WHAT THIS TASK INVOLVES | Filter task. Return each line of the material that holds the string "svelte".

DATASET EXTRACT |
>>>>
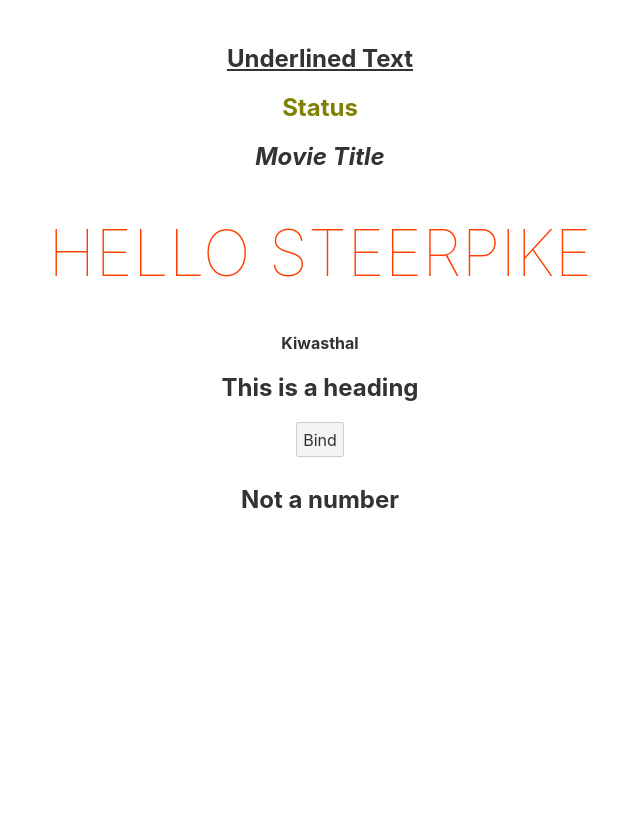
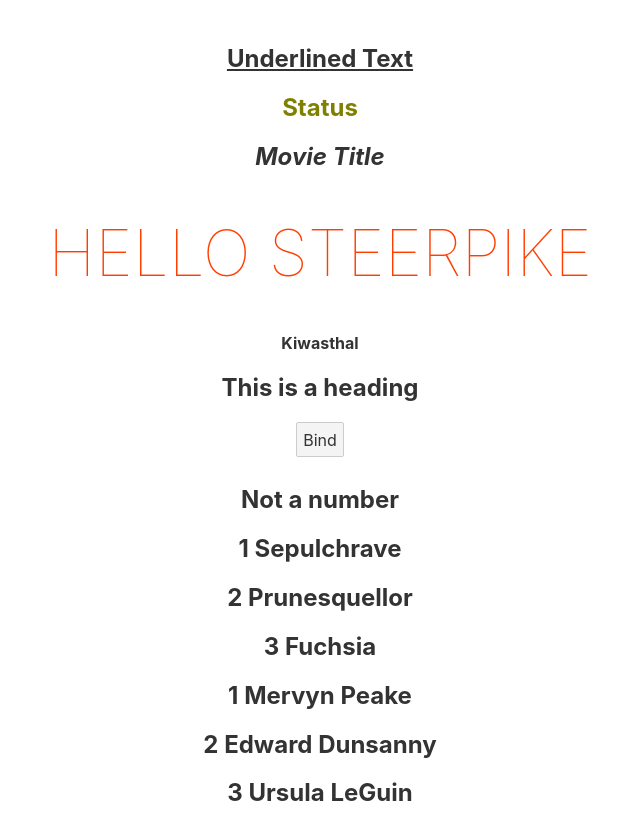
Before and after one commit to Kiwasthal/svelte-app, a Svelte app: page / in a window 1280 px wide. Shown: the top 840 px of the page, without its empty margins (320-960 px from the left). Before the commit the page ends 800 px from the top, so only its background shows below. Built offline with nearby package versions, Linux system fonts and the light colour scheme.

Commit message:
List rendering

```diff
--- a/src/App.svelte
+++ b/src/App.svelte
@@ -11,7 +11,15 @@
 	//isPromoted = true
 
 	//Conditional Rendering
-	const num = 'as'
+	const num = 'Text'
+
+	//List rendering
+	const names = ['Sepulchrave' , 'Prunesquellor', 'Fuchsia']
+	const fullNames =[
+		{first : 'Mervyn' , last: 'Peake'},
+		{first : 'Edward', last : 'Dunsanny'},
+		{first : 'Ursula' , last : 'LeGuin'}
+	]
 </script>
 
 <main>
@@ -32,6 +40,12 @@
 		{:else}
 		<h2>Not a number</h2>
 	{/if}
+	{#each names as name, index }
+		<h2>{index + 1} {name}</h2>
+	{/each}
+	{#each fullNames as name , index }
+	<h2>{index +1} {name.first} {name.last}</h2>
+	{/each}
 </main>
 
 <style>
```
<<<<
ANSWER TO THE PROBLEM |
Before and after one commit to Kiwasthal/svelte-app, a Svelte app: page / in a window 1280 px wide. Shown: the top 840 px of the page, without its empty margins (320-960 px from the left). Before the commit the page ends 800 px from the top, so only its background shows below. Built offline with nearby package versions, Linux system fonts and the light colour scheme.
--- a/src/App.svelte
+++ b/src/App.svelte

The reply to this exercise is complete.